Acknowledge people’s efforts
Thank people
Forget about title and status
Create a foundation
Leverage your relationships with networking
Collaboration is contagious

Reignite the Passion for Your Job

Throughout your career, there will be times that will be exciting and fulfilling, and other times when you may feel you’ve lost your mojo. When you fall into a rut, it can become increasingly difficult to perform at your best. Here are some ways to shake things up and reignite the passion for your job.

Switching up even one aspect of your typical routine can do the trick. If you work remotely, try bringing your laptop somewhere different. Work outside for an hour, scope out a new cafe or utilize a new environment to spark creativity. If you work at an office, try a new route to work. Challenge yourself to notice three landmarks you’ve never noticed on your usual commute. If you dress to music every morning, get ready in silence or vice versa. There are countless ways to freshen up a stale routine and jump-start your creative thinking process.

Another way to shift your mindset is to improve your current perspective. Gratitude reignites the passion for anything in life. Even if it’s only five minutes, set time aside to focus on what you are most thankful for about your job. Put pen to paper, record a voice note or email yourself the aspects you appreciate most. When you’re feeling uninspired, this exercise can seem difficult but all the more reason to put a list together. Your job likely allows you many luxuries and, even if you aren’t enjoying a current assignment, adaptability will further your career.

We also suggest connecting with others who work in your field. If you’re not feeling inspired, seek inspiring people. From conferences and industry events to Facebook groups and meetups, there are many opportunities to unite with others. Plenty of options exist for creating contacts in person, online, or both. Whether you work in office or remotely, it’s beneficial to have a support system. Speaking to an impassioned associate in your field can be a reminder of why you started working in the first place.

The ten-time NCAA championship coach, John Wooden, used to say “Little things make big things happen.” These tips are simple yet powerful and the positive results will speak for themselves.

Morning Jolt: The Pros and Cons of Coffee Addiction

I love coffee. I can’t hide it. My daily obsession started back in college: staying up late, hammering out English papers up against pressing deadlines, trying to keep my eyes open as I studied for exams. For the longest time I hated the smell of it. Growing up I never understood my grandmother’s fondness for Folgers every morning and iced mocha drinks at Starbucks and the Border’s café.

Continue reading → Morning Jolt: The Pros and Cons of Coffee Addiction

Whistle While You Work

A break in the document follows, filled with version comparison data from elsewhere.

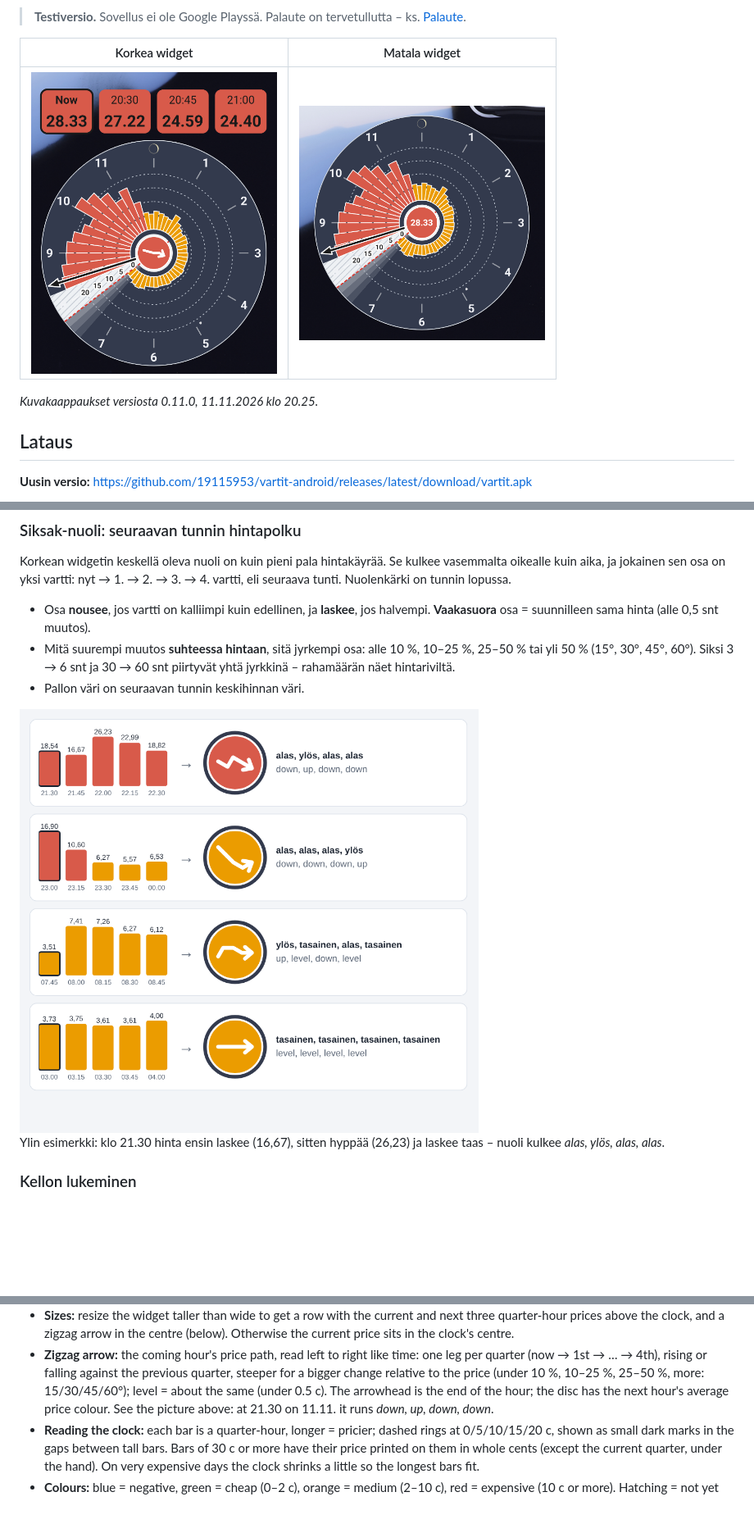
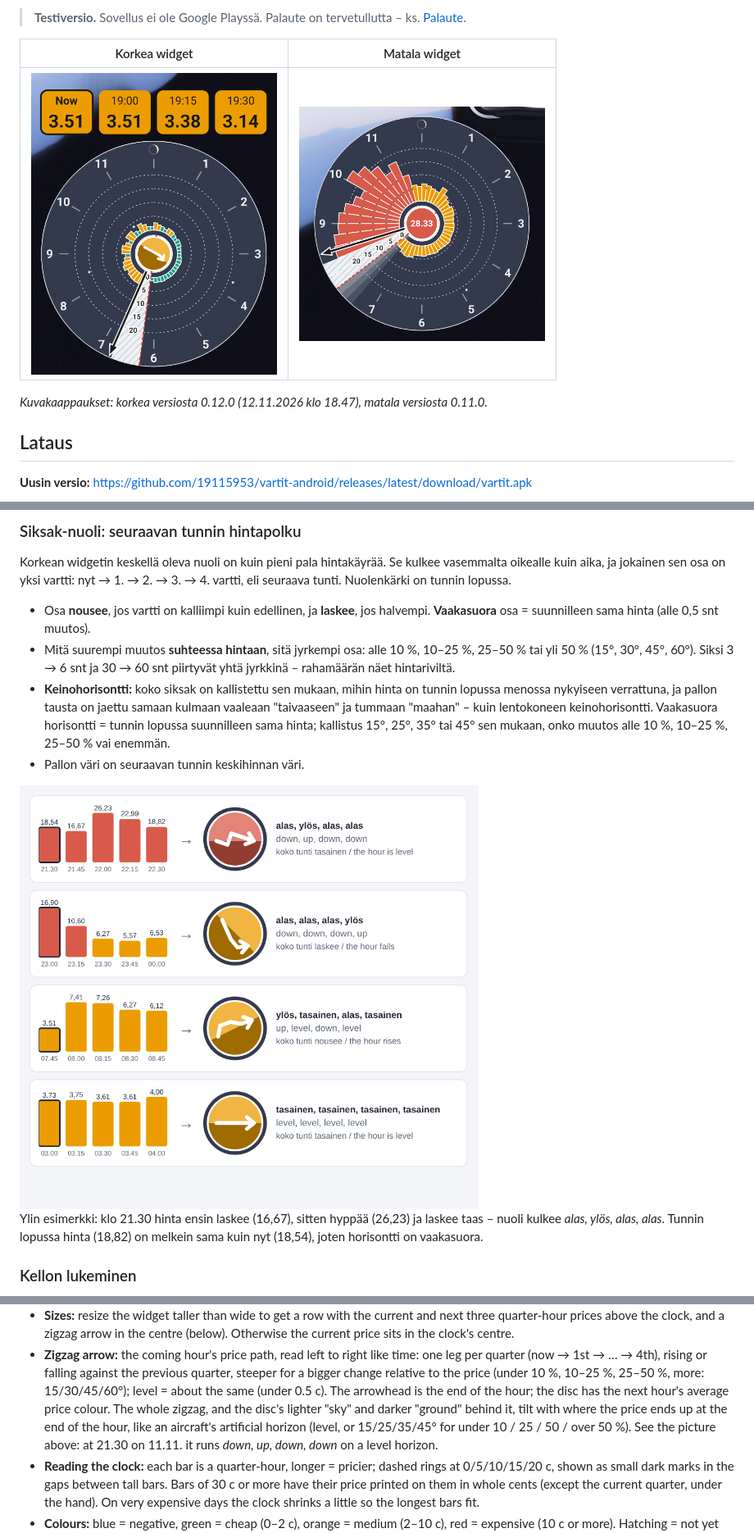
Before and after one commit to 19115953/vartit-android, a Markdown page: README.md, 3 parts joined by grey strips. Shown at 82% size. Rendered like a GitHub page; pictures changed too: screenshots/tall.png, screenshots/zigzag.png; blank space fills up the shorter version.

Commit message:
README + changelog: 0.12.0 artificial horizon, refreshed tall screenshot and zigzag illustration
Co-Authored-By: Claude Opus 5.5 <noreply@anthropic.com>

```diff
--- a/README.md
+++ b/README.md
@@ -14,7 +14,7 @@ lähdekoodi on erillisessä yksityisessä repossa.
 |---|---|
 | <img src="screenshots/tall.png" width="300" alt="Korkea widget: nykyinen ja kolme seuraavaa varttia kellon yläpuolella, siksak-nuoli kellon keskellä"> | <img src="screenshots/square.png" width="300" alt="Matala widget: nykyinen hinta kellon keskellä"> |
 
-*Kuvakaappaukset versiosta 0.11.0, 11.11.2026 klo 20.25.*
+*Kuvakaappaukset: korkea versiosta 0.12.0 (12.11.2026 klo 18.47), matala versiosta 0.11.0.*
 
 ## Lataus
 
@@ -59,12 +59,19 @@ lopussa.
 - Mitä suurempi muutos **suhteessa hintaan**, sitä jyrkempi osa: alle 10 %,
   10–25 %, 25–50 % tai yli 50 % (15°, 30°, 45°, 60°). Siksi 3 → 6 snt ja
   30 → 60 snt piirtyvät yhtä jyrkkinä – rahamäärän näet hintariviltä.
+- **Keinohorisontti:** koko siksak on kallistettu sen mukaan, mihin hinta on
+  tunnin lopussa menossa nykyiseen verrattuna, ja pallon tausta on jaettu
+  samaan kulmaan vaaleaan "taivaaseen" ja tummaan "maahan" – kuin lentokoneen
+  keinohorisontti. Vaakasuora horisontti = tunnin lopussa suunnilleen sama
+  hinta; kallistus 15°, 25°, 35° tai 45° sen mukaan, onko muutos alle 10 %,
+  10–25 %, 25–50 % vai enemmän.
 - Pallon väri on seuraavan tunnin keskihinnan väri.
 
 <img src="screenshots/zigzag.png" width="560" alt="Neljä esimerkkiä 11.–12.11.2026: hinnat pylväinä ja niistä piirtyvä siksak-nuoli">
 
 Ylin esimerkki: klo 21.30 hinta ensin laskee (16,67), sitten hyppää (26,23)
-ja laskee taas – nuoli kulkee *alas, ylös, alas, alas*.
+ja laskee taas – nuoli kulkee *alas, ylös, alas, alas*. Tunnin lopussa hinta
+(18,82) on melkein sama kuin nyt (18,54), joten horisontti on vaakasuora.
 
 ### Kellon lukeminen
 
@@ -153,8 +160,11 @@ in a separate private repository.
   previous quarter, steeper for a bigger change relative to the price (under
   10 %, 10–25 %, 25–50 %, more: 15/30/45/60°); level = about the same (under
   0.5 c). The arrowhead is the end of the hour; the disc has the next hour's
-  average price colour. See the picture above: at 21.30 on 11.11. it runs
-  *down, up, down, down*.
+  average price colour. The whole zigzag, and the disc's lighter "sky" and
+  darker "ground" behind it, tilt with where the price ends up at the end of
+  the hour, like an aircraft's artificial horizon (level, or 15/25/35/45° for
+  under 10 / 25 / 50 / over 50 %). See the picture above: at 21.30 on 11.11.
+  it runs *down, up, down, down* on a level horizon.
 - **Reading the clock:** each bar is a quarter-hour, longer = pricier; dashed
   rings at 0/5/10/15/20 c, shown as small dark marks in the gaps between tall
   bars. Bars of 30 c or more have their price printed on them in whole cents
```
Also changed, not shown: CHANGELOG.md (+11 -0 lines).
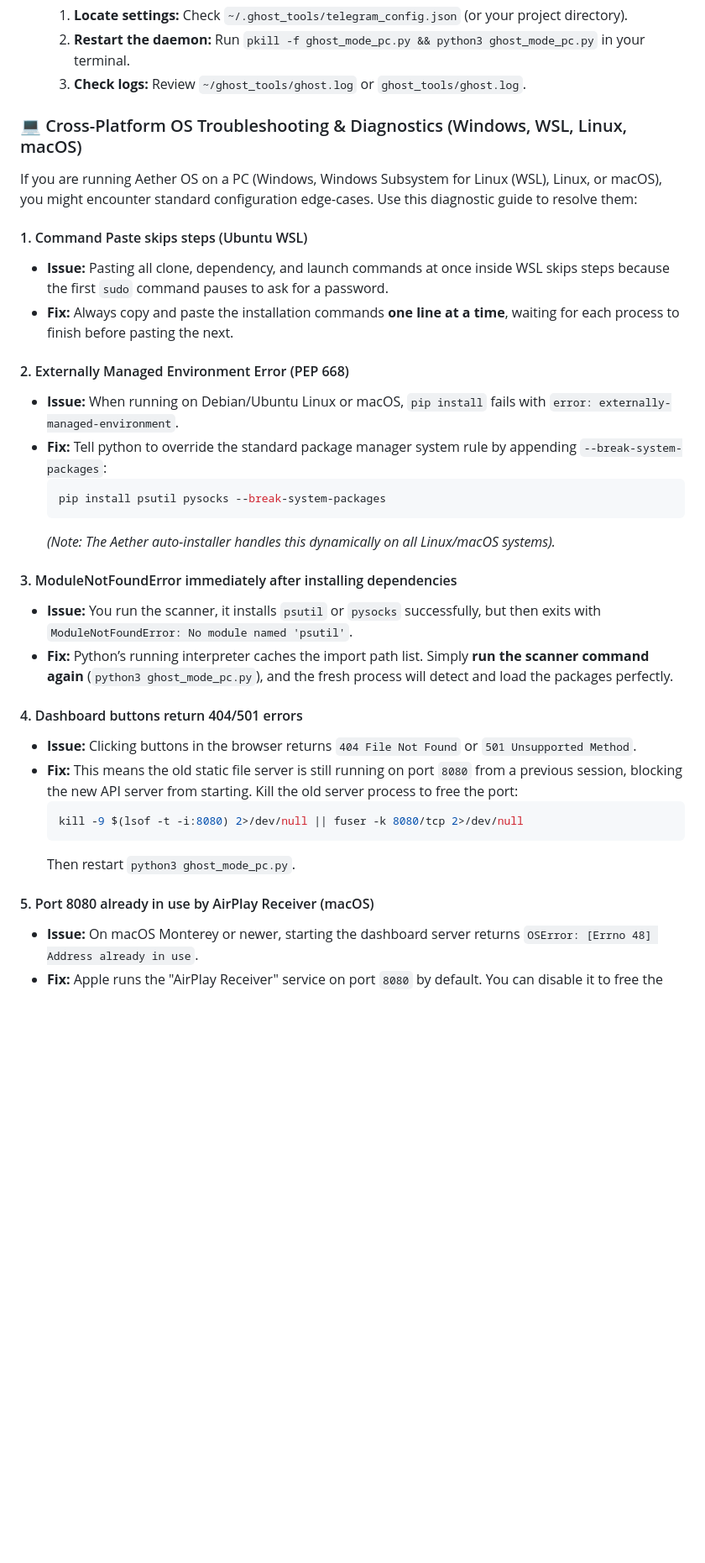
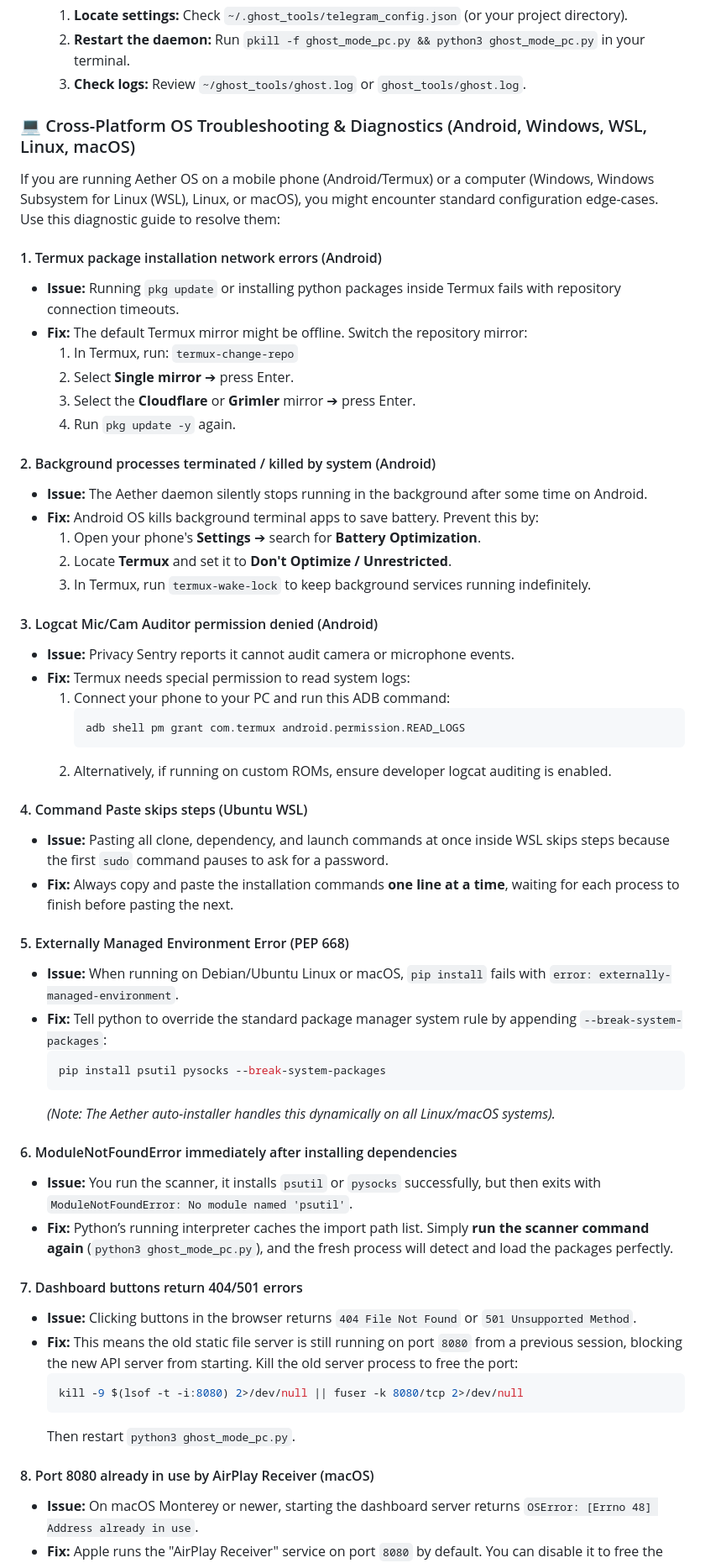
Before and after one commit to AETHERGHOSTOS/ghost-mode, a Markdown page: README.md, the part around one of its changes. Shown at 84% size. Drawn GitHub-style; blank space fills up the shorter version.

Commit message:
Update: Add Android troubleshooting, Windows title cleanups, and remote bot features to README.md

````diff
--- a/README.md
+++ b/README.md
@@ -689,15 +704,39 @@ If your Telegram Sentry Bot is completely silent and does not respond to `/statu
     2.  **Restart the daemon:** Run `pkill -f ghost_mode_pc.py && python3 ghost_mode_pc.py` in your terminal.
     3.  **Check logs:** Review `~/ghost_tools/ghost.log` or `ghost_tools/ghost.log`.
 
-### 💻 Cross-Platform OS Troubleshooting & Diagnostics (Windows, WSL, Linux, macOS)
+### 💻 Cross-Platform OS Troubleshooting & Diagnostics (Android, Windows, WSL, Linux, macOS)
 
-If you are running Aether OS on a PC (Windows, Windows Subsystem for Linux (WSL), Linux, or macOS), you might encounter standard configuration edge-cases. Use this diagnostic guide to resolve them:
+If you are running Aether OS on a mobile phone (Android/Termux) or a computer (Windows, Windows Subsystem for Linux (WSL), Linux, or macOS), you might encounter standard configuration edge-cases. Use this diagnostic guide to resolve them:
 
-#### 1. Command Paste skips steps (Ubuntu WSL)
+#### 1. Termux package installation network errors (Android)
+* **Issue:** Running `pkg update` or installing python packages inside Termux fails with repository connection timeouts.
+* **Fix:** The default Termux mirror might be offline. Switch the repository mirror:
+  1. In Termux, run: `termux-change-repo`
+  2. Select **Single mirror** ➔ press Enter.
+  3. Select the **Cloudflare** or **Grimler** mirror ➔ press Enter.
+  4. Run `pkg update -y` again.
+
+#### 2. Background processes terminated / killed by system (Android)
+* **Issue:** The Aether daemon silently stops running in the background after some time on Android.
+* **Fix:** Android OS kills background terminal apps to save battery. Prevent this by:
+  1. Open your phone's **Settings** ➔ search for **Battery Optimization**.
+  2. Locate **Termux** and set it to **Don't Optimize / Unrestricted**.
+  3. In Termux, run `termux-wake-lock` to keep background services running indefinitely.
+
+#### 3. Logcat Mic/Cam Auditor permission denied (Android)
+* **Issue:** Privacy Sentry reports it cannot audit camera or microphone events.
+* **Fix:** Termux needs special permission to read system logs:
+  1. Connect your phone to your PC and run this ADB command:
+     ```bash
+     adb shell pm grant com.termux android.permission.READ_LOGS
+     ```
+  2. Alternatively, if running on custom ROMs, ensure developer logcat auditing is enabled.
+
+#### 4. Command Paste skips steps (Ubuntu WSL)
 * **Issue:** Pasting all clone, dependency, and launch commands at once inside WSL skips steps because the first `sudo` command pauses to ask for a password.
 * **Fix:** Always copy and paste the installation commands **one line at a time**, waiting for each process to finish before pasting the next.
 
-#### 2. Externally Managed Environment Error (PEP 668)
+#### 5. Externally Managed Environment Error (PEP 668)
 * **Issue:** When running on Debian/Ubuntu Linux or macOS, `pip install` fails with `error: externally-managed-environment`.
 * **Fix:** Tell python to override the standard package manager system rule by appending `--break-system-packages`:
   ```bash
@@ -705,11 +744,11 @@ If you are running Aether OS on a PC (Windows, Windows Subsystem for Linux (WSL)
   ```
   *(Note: The Aether auto-installer handles this dynamically on all Linux/macOS systems).*
 
-#### 3. ModuleNotFoundError immediately after installing dependencies
+#### 6. ModuleNotFoundError immediately after installing dependencies
 * **Issue:** You run the scanner, it installs `psutil` or `pysocks` successfully, but then exits with `ModuleNotFoundError: No module named 'psutil'`.
 * **Fix:** Python’s running interpreter caches the import path list. Simply **run the scanner command again** (`python3 ghost_mode_pc.py`), and the fresh process will detect and load the packages perfectly.
 
-#### 4. Dashboard buttons return 404/501 errors
+#### 7. Dashboard buttons return 404/501 errors
 * **Issue:** Clicking buttons in the browser returns `404 File Not Found` or `501 Unsupported Method`.
 * **Fix:** This means the old static file server is still running on port `8080` from a previous session, blocking the new API server from starting. Kill the old server process to free the port:
   ```bash
@@ -717,7 +756,7 @@ If you are running Aether OS on a PC (Windows, Windows Subsystem for Linux (WSL)
   ```
   Then restart `python3 ghost_mode_pc.py`.
 
-#### 5. Port 8080 already in use by AirPlay Receiver (macOS)
+#### 8. Port 8080 already in use by AirPlay Receiver (macOS)
 * **Issue:** On macOS Monterey or newer, starting the dashboard server returns `OSError: [Errno 48] Address already in use`.
 * **Fix:** Apple runs the "AirPlay Receiver" service on port `8080` by default. You can disable it to free the port:
   1. Open **System Settings** on your Mac.
````
Also changed, not shown: other parts of README.md (+28 -13 lines).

One of the most challenging obstacles in the working world is procrastination. Meeting deadlines and assisting co-workers with daily projects can normally help obliterate any spells of lassitude or laziness, but sometimes getting started on a project—or just knowing where to begin in the first place—can be the toughest part (three to five cups of coffee every morning can supply an extra dose of adrenalized motivation, or just an onslaught of heartburn). Establishing everyday routines and communication with colleagues are both useful ways of finding a diligent groove, but in my years of partaking in this great big nine-to-five experiment, I’ve found that the best expediter to those slow-moving, languid mornings is music.

Continue reading → Whistle While You Work

How to Effectively Work from Home Without Becoming a Hermit

“How do you get any work done?” and “Don’t you get lonely?” are the first questions I’m asked after telling anyone that I work remotely. Telecommuters actually tend to be 15-55% more productive according to Global Workplace Analytics. And, of course, there are many other benefits to working from home: my morning commute is 10 seconds, my work attire primarily consists of sweatshirts and yoga pants, and I have access to a fully stocked kitchen (my growing waistline suggests this may be a con). However, it’s not all freedom and guiltless snacking, it can be lonely and requires a lot of discipline. Not everyone is hardwired to do it.
Continue reading → How to Effectively Work from Home Without Becoming a Hermit